[Opening TASK MATERIAL section]

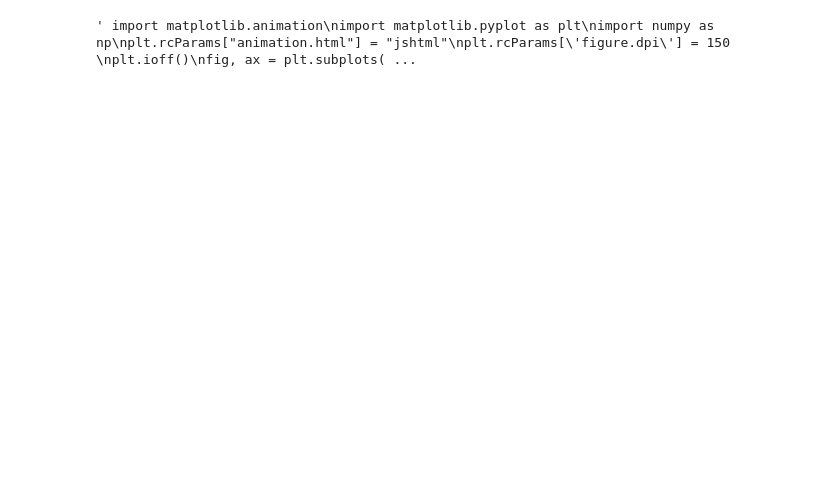
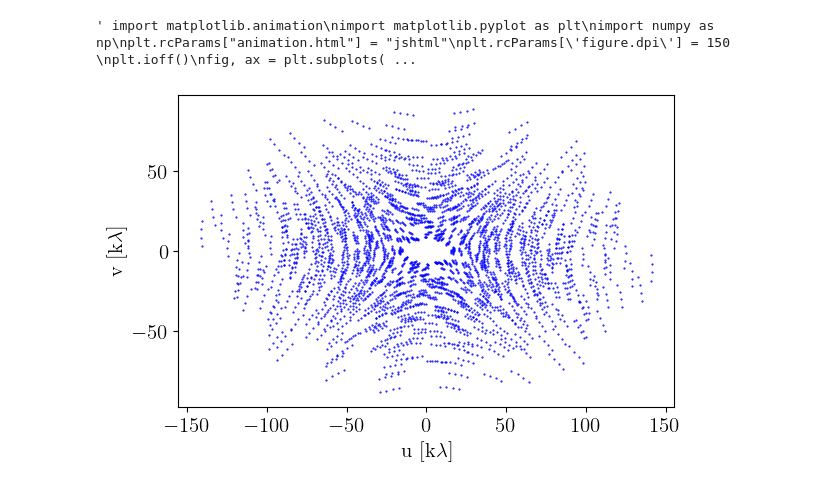
Before and after one commit to MatiasColil/API_Interferometry, a Jupyter notebook: jupyter notebook/interferometer-Copy1.ipynb, the cells around one changed output. Saved outputs shown, nothing was run; the diff lists cells and outputs as text; code cells hidden in the pictures; blank space fills up the shorter version.

```diff
--- a/jupyter notebook/interferometer-Copy1.ipynb
+++ b/jupyter notebook/interferometer-Copy1.ipynb
@@ -234,3 +245,18 @@ def animate(t):
 matplotlib.animation.FuncAnimation(fig, animate, frames=len(HA)) """
 # %% [output]
 ' import matplotlib.animation\nimport matplotlib.pyplot as plt\nimport numpy as np\nplt.rcParams["animation.html"] = "jshtml"\nplt.rcParams[\'figure.dpi\'] = 150  \nplt.ioff()\nfig, ax = plt.subplots( ...
+# %%
+HA, dec = compute_HA(0.5, 35, 6)
+# %%
+# Dado la rotación de la tierra, el objeto se "desplaza" en el cielo, por lo tanto se utiliza el
+# ángulo horario y declinación para seguir su posición en el cielo
+
+def calc_RR(H,dec):
+    if np.isscalar(H):
+        H = np.array([H])
+
+    R = np.array([[np.sin(H), np.cos(H), np.zeros_like(H)],\
+        [-np.sin(dec)*np.cos(H), np.sin(dec)*np.sin(H), np.cos(dec*np.ones_like(H))],\
+        [np.cos(dec)*np.cos(H), -np.cos(dec)*np.sin(H), np.sin(dec*np.ones_like(H))]])
+
+    return R
@@ -236,0 +293,19 @@ matplotlib.animation.FuncAnimation(fig, animate, frames=len(HA)) """
+# %%
+def coverage(baselines, HA, dec, wavelength):
+    """
+    baselines: arreglo de coordenadas de los baselines en el sistema ecuatorial
+    """
+    R_matrix = calc_RR(HA, dec)
+    uvw_meters = np.sum(R_matrix[...,np.newaxis]*baselines[np.newaxis,:,np.newaxis,:], axis=1)
+    UV_coverage = np.column_stack((uvw_meters[0].reshape(-1), uvw_meters[1].reshape(-1)))/wavelength
+    return UV_coverage
+# %%
+cover = coverage(xyz_equatorial, HA, dec, wavelength)
+# %%
+fig, ax = plt.subplots()
+ax.scatter(cover[:,0]/1000,cover[:,1]/1000, c="blue", marker=".", s=1)
+ax.set_xlabel(r'u [k$ \lambda$]')
+ax.set_ylabel(r'v [k$ \lambda$]')
+ax.set_aspect('equal')
+# %% [output]
+[figure, added]
```
Also changed, not shown: parts of 22 cells of this notebook, 10 other files.
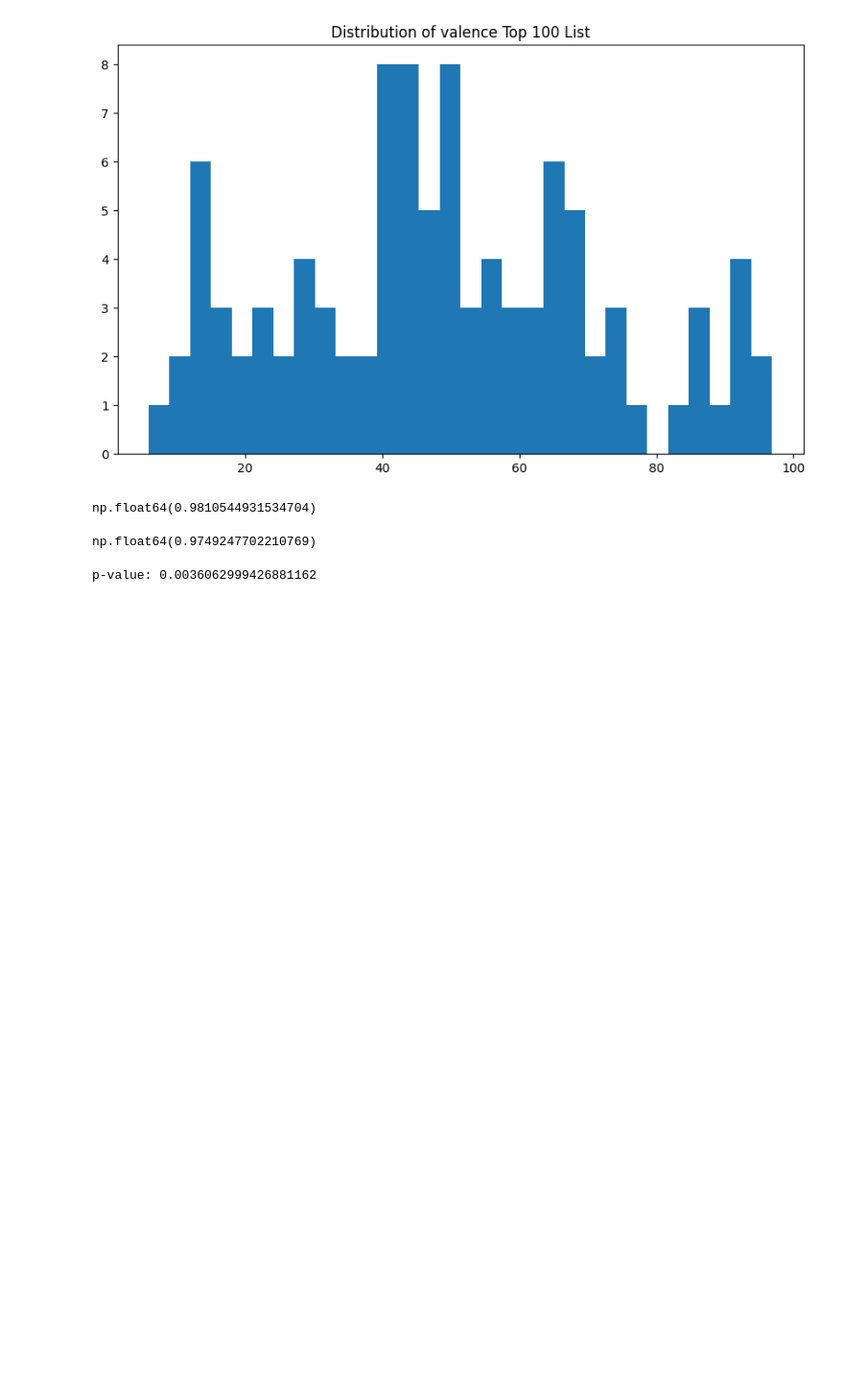
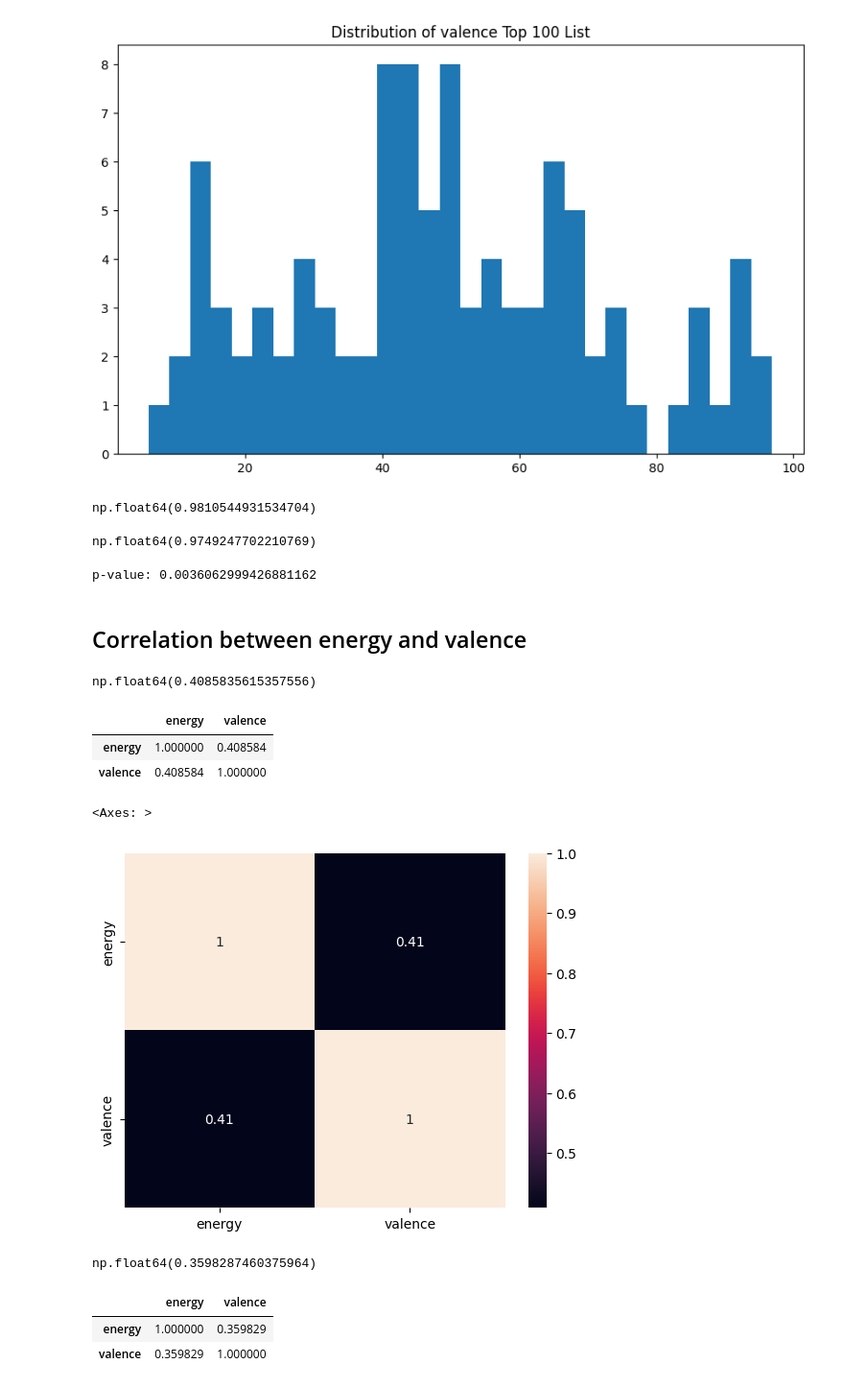
Before and after one commit to Ramonalyst/Music_Recommendation_System, a Jupyter notebook: MRS_statistical_testing.ipynb, the cells around one changed output. Shown at 96% size. Saved outputs shown, nothing was run; the diff lists cells and outputs as text; code cells hidden in the pictures; blank space fills up the shorter version.

Commit message:
added correlation matrixes
correlation between energy/valence, tempo/valence

```diff
--- a/MRS_statistical_testing.ipynb
+++ b/MRS_statistical_testing.ipynb
@@ -192,3 +192,36 @@ t_score, p_value = stats.ttest_ind(a=df_obama['valence'], b=df_top_100['valence'
 print(f'p-value: {p_value}')
 # %% [output]
 p-value: 0.0036062999426881162
+# %% [markdown]
+## Correlation between energy and valence
+# %%
+# Calculate the correlation between energy and valence in Obama Lists
+correlation_obama = df_obama['energy'].corr(df_obama['valence'])
+correlation_obama
+# %% [output]
+np.float64(0.4085835615357556)
+# %%
+corr_matrix_obama = df_obama[['energy', 'valence']].corr()
+corr_matrix_obama
+# %% [output]
+|  | energy | valence |
+| energy | 1.000000 | 0.408584 |
+| valence | 0.408584 | 1.000000 |
+# %%
+sns.heatmap(corr_matrix_obama, annot=True)
+# %% [output]
+<Axes: >
+[figure, added]
+# %%
+# Calculate the correlation between energy and valence in Top 100 Lists
+correlation_top_100 = df_top_100['energy'].corr(df_top_100['valence'])
+correlation_top_100
+# %% [output]
+np.float64(0.3598287460375964)
+# %%
+corr_matrix_top_100 = df_top_100[['energy', 'valence']].corr()
+corr_matrix_top_100
+# %% [output]
+|  | energy | valence |
+| energy | 1.000000 | 0.359829 |
+| valence | 0.359829 | 1.000000 |
```
Also changed, not shown: parts of 11 cells of this notebook.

[Closing TASK MATERIAL section]

### [WHAT THE EXERCISE ASKS]
Where a line of the records contains the word "pictures", copy that line.

### [EXERCISE OUTPUT]
Before and after one commit to MatiasColil/API_Interferometry, a Jupyter notebook: jupyter notebook/interferometer-Copy1.ipynb, the cells around one changed output. Saved outputs shown, nothing was run; the diff lists cells and outputs as text; code cells hidden in the pictures; blank space fills up the shorter version.
Before and after one commit to Ramonalyst/Music_Recommendation_System, a Jupyter notebook: MRS_statistical_testing.ipynb, the cells around one changed output. Shown at 96% size. Saved outputs shown, nothing was run; the diff lists cells and outputs as text; code cells hidden in the pictures; blank space fills up the shorter version.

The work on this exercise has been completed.